Published: July 26, 2016
A common misconception is that plastics are the number one component of landfills and the fastest growing segment. That’s not true.
Because modern packaging cannot be eliminated from the shipment and storage of most products, environmental awareness ultimately spotlights our choices about how we use packaging. For Instance, California’s ban on plastic shopping bags has generated a lot of interest from our partners on the west coast. But regardless of where you distribute bags and film, you’ll find customers looking for simple and honest responses to concerns about the role of plastics in the waste stream. And while it isn’t a glamorous place to look, many of the best answers are found in your local landfill.
Hey, I think I see that bag of chips I had last weekend.
The Make Up Of A Landfill
Located, designed, operated and monitored according to local, state and federal regulations, today’s landfills are well-engineered facilities. For human health, environmental and economic reasons, the science of managing landfills has become a serious issue. Each year, over 200 million tons of trash finds its way from American households to landfills. It’s called Municipal Solid Waste or MSW and it includes everything except construction debris and industrial waste.
In landfills, trash is compacted and covered with dirt to keep odors down, stop the spread of bacteria and discourage scavengers. Rainwater becomes polluted as it mingles with a landfill’s pesticides, inks and household hazardous waste. So, to protect surrounding areas, modern landfills are lined with gravel, clay and plastic. Leachate (contaminated water) is piped into treatment facilities.
A common misconception is that plastics are the number one component of landfills and the fastest growing segment. That’s not true. In fact, it’s not even close. A recent report by the U.S.EPA showed that plastics make up about 12.7% of our municipal solid waste stream – nearly half that of paper and cardboard. Other resources for “ecofriendly products” estimate that if plastic were replaced by comparable materials, trash weight would climb by 150%, packaging would weigh 300% more and the energy consumed to manufacture viable alternatives would increase by 100%.
Over 2/3’s of the garbage going into landfills is theoretically biodegradable. But in reality, relatively little decomposition ever takes place. Even paper, the number one constituent of landfills at 35.7% by weight, degrades at an impractically slow rate. A newspaper from 1950 might smell too musty for your coffee table, but you’ll find it to be completely readable. Biodegradation happens when organic materials are exposed over time to the proper amounts of micro organisms, moisture, oxygen and heat. Unlike compost piles, where organic materials are cut up, stirred and kept moist, waste entering landfills is condensed and entombed. Where biodegrading requires 65% moisture, landfill waste typically contains only about 25-30%. So, like any other organic material, paper is resistant to deterioration once compacted in a landfill.

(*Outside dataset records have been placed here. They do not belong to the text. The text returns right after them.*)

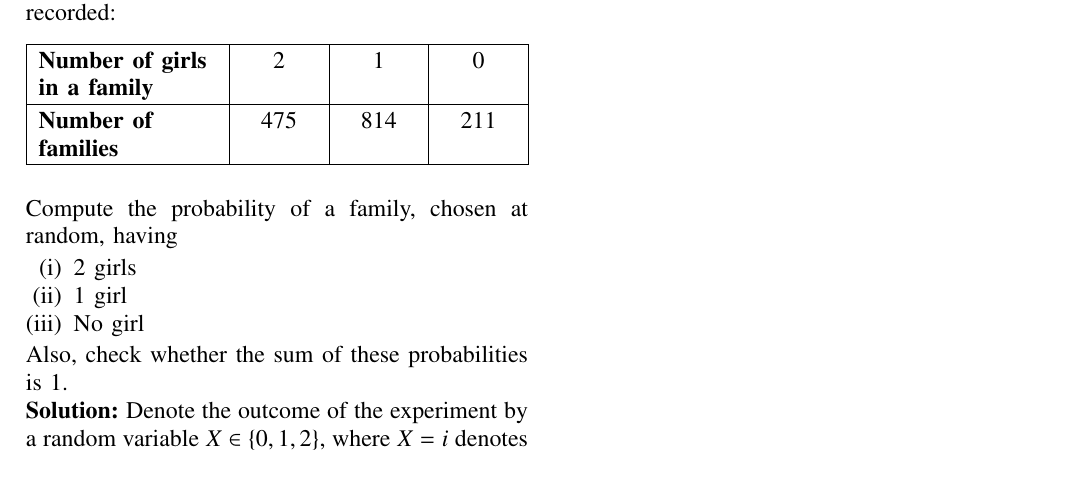
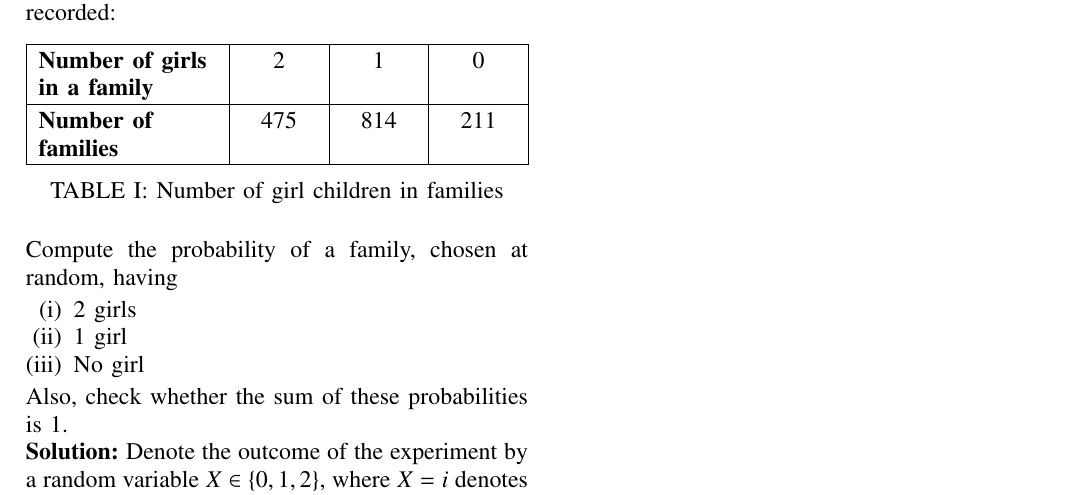
Before and after one commit to goats-9/ai1110, a LaTeX problem sheet (Assignment 5/main.tex): part of the page, cut so that both start at the same text. Compiled offline with pdfLaTeX.

Commit message:
Upload Assignment 5

```diff
--- a/Assignment 5/main.tex
+++ b/Assignment 5/main.tex
@@ -159,6 +159,7 @@ This document contains the solution to Question 2 of Exercise 15.1 of Chapter 15
 
 \begin{table}[!htb]
 \input{tables/table.tex}
+\caption{Number of girl children in families}
 \label{tab1}
 \end{table}
 
```
Also changed, not shown: Assignment 5/main.pdf.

The same things that make plastics valuable (strength and durability) also makes them non-biodegradable. So, in recent years, we’ve begun to see the emergence of biodegradable plastic technologies. Researchers have created biodegradable plastics by combining the physical performance of plastic polymers with naturally occurring polymers like starch – something microorganisms can readily eat away. Two primary questions remain:
One – How much will it degrade? To maintain product integrity, biodegradable additives are typically added at concentrations of around 5%. The plastic products that result will merely degrade into smaller pieces of plastic. The bag or bottle might be gone, but the plastic will still be there. Moreover, the same principles that limit biodegradation of paper in landfills will limit plastic biodegradation.

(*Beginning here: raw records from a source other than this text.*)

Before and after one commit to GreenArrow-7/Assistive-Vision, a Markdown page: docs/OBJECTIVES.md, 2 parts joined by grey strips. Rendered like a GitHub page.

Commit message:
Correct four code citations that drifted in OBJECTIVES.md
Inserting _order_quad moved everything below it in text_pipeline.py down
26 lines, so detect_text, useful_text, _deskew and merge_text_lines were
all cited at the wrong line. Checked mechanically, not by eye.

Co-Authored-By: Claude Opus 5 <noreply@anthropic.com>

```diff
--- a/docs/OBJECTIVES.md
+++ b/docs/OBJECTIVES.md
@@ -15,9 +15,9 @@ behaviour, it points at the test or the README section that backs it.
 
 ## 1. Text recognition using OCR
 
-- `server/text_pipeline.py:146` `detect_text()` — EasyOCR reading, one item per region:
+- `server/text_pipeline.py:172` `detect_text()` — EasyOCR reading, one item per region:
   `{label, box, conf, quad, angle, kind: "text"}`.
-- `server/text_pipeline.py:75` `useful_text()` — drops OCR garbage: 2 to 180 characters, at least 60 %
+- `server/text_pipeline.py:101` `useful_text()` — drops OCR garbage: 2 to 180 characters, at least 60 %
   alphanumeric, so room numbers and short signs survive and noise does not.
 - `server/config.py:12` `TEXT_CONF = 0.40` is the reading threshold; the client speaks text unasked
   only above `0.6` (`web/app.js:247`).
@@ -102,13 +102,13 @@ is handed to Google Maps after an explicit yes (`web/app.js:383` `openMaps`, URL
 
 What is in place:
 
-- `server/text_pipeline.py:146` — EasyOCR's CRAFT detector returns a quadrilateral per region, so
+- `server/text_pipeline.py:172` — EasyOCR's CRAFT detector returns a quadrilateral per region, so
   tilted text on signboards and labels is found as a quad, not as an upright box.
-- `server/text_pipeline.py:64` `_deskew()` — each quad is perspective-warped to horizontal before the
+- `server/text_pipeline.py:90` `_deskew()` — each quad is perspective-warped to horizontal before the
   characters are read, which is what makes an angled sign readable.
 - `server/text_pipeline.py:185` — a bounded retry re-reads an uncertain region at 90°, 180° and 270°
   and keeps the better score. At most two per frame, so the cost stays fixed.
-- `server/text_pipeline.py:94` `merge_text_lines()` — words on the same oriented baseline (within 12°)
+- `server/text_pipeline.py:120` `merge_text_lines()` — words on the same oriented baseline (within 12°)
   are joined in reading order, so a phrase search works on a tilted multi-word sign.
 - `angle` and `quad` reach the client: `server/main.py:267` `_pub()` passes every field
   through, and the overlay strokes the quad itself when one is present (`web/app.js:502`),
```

Two – How much will it cost? In a 2004 consumer survey, roughly 70% of respondents said they’d buy recycled plastic only if the cost was the same. About 25% were in favor of recycled plastic at a modest increase in price.

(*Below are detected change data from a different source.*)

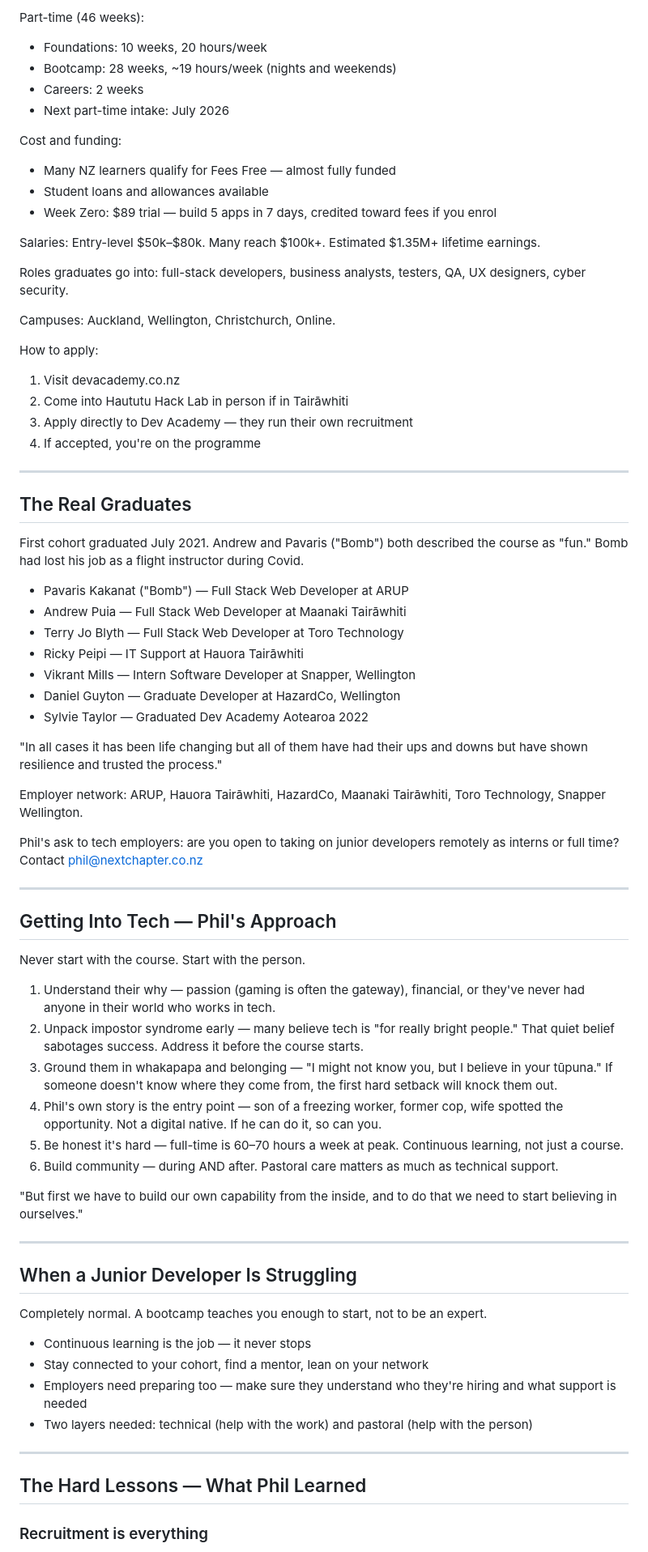
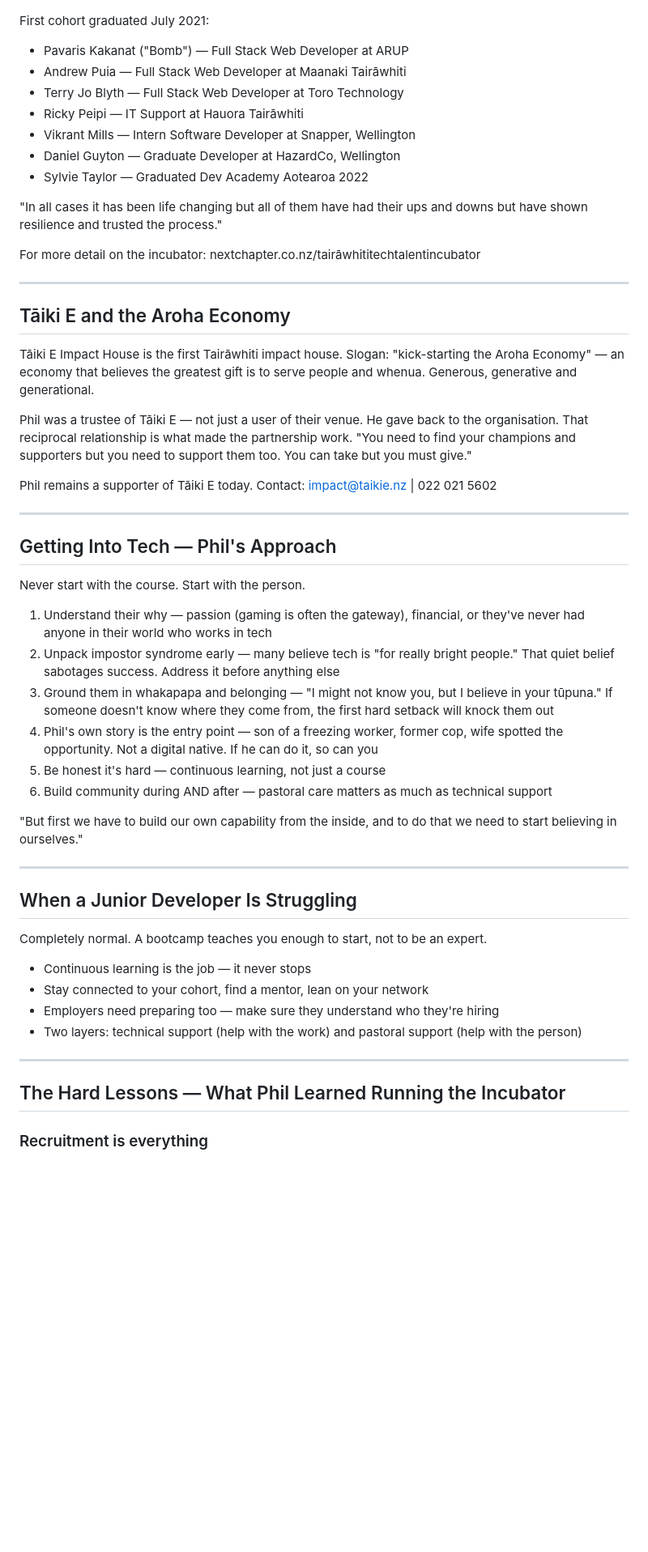
Before and after one commit to kupedawg/piripi-app, a Markdown page: knowledge.md, the part around one of its changes. Shown at 81% size. GitHub-like rendering; blank space fills up the shorter version.

```diff
--- a/knowledge.md
+++ b/knowledge.md
@@ -59,33 +61,5 @@ Full-time (17 weeks):
 
-Part-time (46 weeks):
-- Foundations: 10 weeks, 20 hours/week
-- Bootcamp: 28 weeks, ~19 hours/week (nights and weekends)
-- Careers: 2 weeks
-- Next part-time intake: July 2026
-
-Cost and funding:
-- Many NZ learners qualify for Fees Free — almost fully funded
-- Student loans and allowances available
-- Week Zero: $89 trial — build 5 apps in 7 days, credited toward fees if you enrol
-
-Salaries: Entry-level $50k–$80k. Many reach $100k+. Estimated $1.35M+ lifetime earnings.
-
-Roles graduates go into: full-stack developers, business analysts, testers, QA, UX designers, cyber security.
-
-Campuses: Auckland, Wellington, Christchurch, Online.
-
-How to apply:
-1. Visit devacademy.co.nz
-2. Come into Haututu Hack Lab in person if in Tairāwhiti
-3. Apply directly to Dev Academy — they run their own recruitment
-4. If accepted, you're on the programme
-
----
-
-## The Real Graduates
-
-First cohort graduated July 2021. Andrew and Pavaris ("Bomb") both described the course as "fun." Bomb had lost his job as a flight instructor during Covid.
-
+First cohort graduated July 2021:
 - Pavaris Kakanat ("Bomb") — Full Stack Web Developer at ARUP
 - Andrew Puia — Full Stack Web Developer at Maanaki Tairāwhiti
 - Terry Jo Blyth — Full Stack Web Developer at Toro Technology
@@ -96,9 +70,17 @@ First cohort graduated July 2021. Andrew and Pavaris ("Bomb") both described the
 
 "In all cases it has been life changing but all of them have had their ups and downs but have shown resilience and trusted the process."
 
-Employer network: ARUP, Hauora Tairāwhiti, HazardCo, Maanaki Tairāwhiti, Toro Technology, Snapper Wellington.
+For more detail on the incubator: nextchapter.co.nz/tairāwhititechtalentincubator
 
-Phil's ask to tech employers: are you open to taking on junior developers remotely as interns or full time? Contact phil@nextchapter.co.nz
+---
+
+## Tāiki E and the Aroha Economy
+
+Tāiki E Impact House is the first Tairāwhiti impact house. Slogan: "kick-starting the Aroha Economy" — an economy that believes the greatest gift is to serve people and whenua. Generous, generative and generational.
+
+Phil was a trustee of Tāiki E — not just a user of their venue. He gave back to the organisation. That reciprocal relationship is what made the partnership work. "You need to find your champions and supporters but you need to support them too. You can take but you must give."
+
+Phil remains a supporter of Tāiki E today. Contact: impact@taikie.nz | 022 021 5602
 
 ---
 
@@ -106,12 +88,12 @@ Phil's ask to tech employers: are you open to taking on junior developers remote
 
 Never start with the course. Start with the person.
 
-1. Understand their why — passion (gaming is often the gateway), financial, or they've never had anyone in their world who works in tech.
-2. Unpack impostor syndrome early — many believe tech is "for really bright people." That quiet belief sabotages success. Address it before the course starts.
-3. Ground them in whakapapa and belonging — "I might not know you, but I believe in your tūpuna." If someone doesn't know where they come from, the first hard setback will knock them out.
-4. Phil's own story is the entry point — son of a freezing worker, former cop, wife spotted the opportunity. Not a digital native. If he can do it, so can you.
-5. Be honest it's hard — full-time is 60–70 hours a week at peak. Continuous learning, not just a course.
-6. Build community — during AND after. Pastoral care matters as much as technical support.
+1. Understand their why — passion (gaming is often the gateway), financial, or they've never had anyone in their world who works in tech
+2. Unpack impostor syndrome early — many believe tech is "for really bright people." That quiet belief sabotages success. Address it before anything else
+3. Ground them in whakapapa and belonging — "I might not know you, but I believe in your tūpuna." If someone doesn't know where they come from, the first hard setback will knock them out
+4. Phil's own story is the entry point — son of a freezing worker, former cop, wife spotted the opportunity. Not a digital native. If he can do it, so can you
+5. Be honest it's hard — continuous learning, not just a course
+6. Build community during AND after — pastoral care matters as much as technical support
 
 "But first we have to build our own capability from the inside, and to do that we need to start believing in ourselves."
 
@@ -123,12 +105,12 @@ Completely normal. A bootcamp teaches you enough to start, not to be an expert.
 
 - Continuous learning is the job — it never stops
 - Stay connected to your cohort, find a mentor, lean on your network
-- Employers need preparing too — make sure they understand who they're hiring and what support is needed
-- Two layers needed: technical (help with the work) and pastoral (help with the person)
+- Employers need preparing too — make sure they understand who they're hiring
+- Two layers: technical support (help with the work) and pastoral support (help with the person)
 
 ---
 
-## The Hard Lessons — What Phil Learned
+## The Hard Lessons — What Phil Learned Running the Incubator
 
 ### Recruitment is everything
 
```
Also changed, not shown: other parts of knowledge.md (+56 -55 lines).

The re-melting process even sterilizes plastics for use in medical grade products. For manufacturers of products like flexible films and bags, an increased availability of quality recycled resins will enable new efficiency and economy. As a country we are recycling and reusing more. In 2000, the USA EPA reported that over 55 million tons of waste was “source reduced”, up from just over 1/2 million tons in 1992.
Integrated Solutions and the Future
The future will likely include three integrated solutions, which you have certainly heard of already. The EPA calls them “Reduce, Reuse, Recycle.” Overall, it’s called source reduction and it helps in 3 big ways. The production of fewer and lighter materials means less disposal, requires less energy, and generates less pollution and greenhouse gases. Most plastics can be re-melted and re-formed many times before they become brittle. And reclaimed plastics are almost infinitely useful.
Today, we recycle about 27% of the materials that can be recycled. Still, given the economics of recycling, the American Plastics Council contends that we will level off at about 33%. That means that 2/3’s will still end up in the waste stream.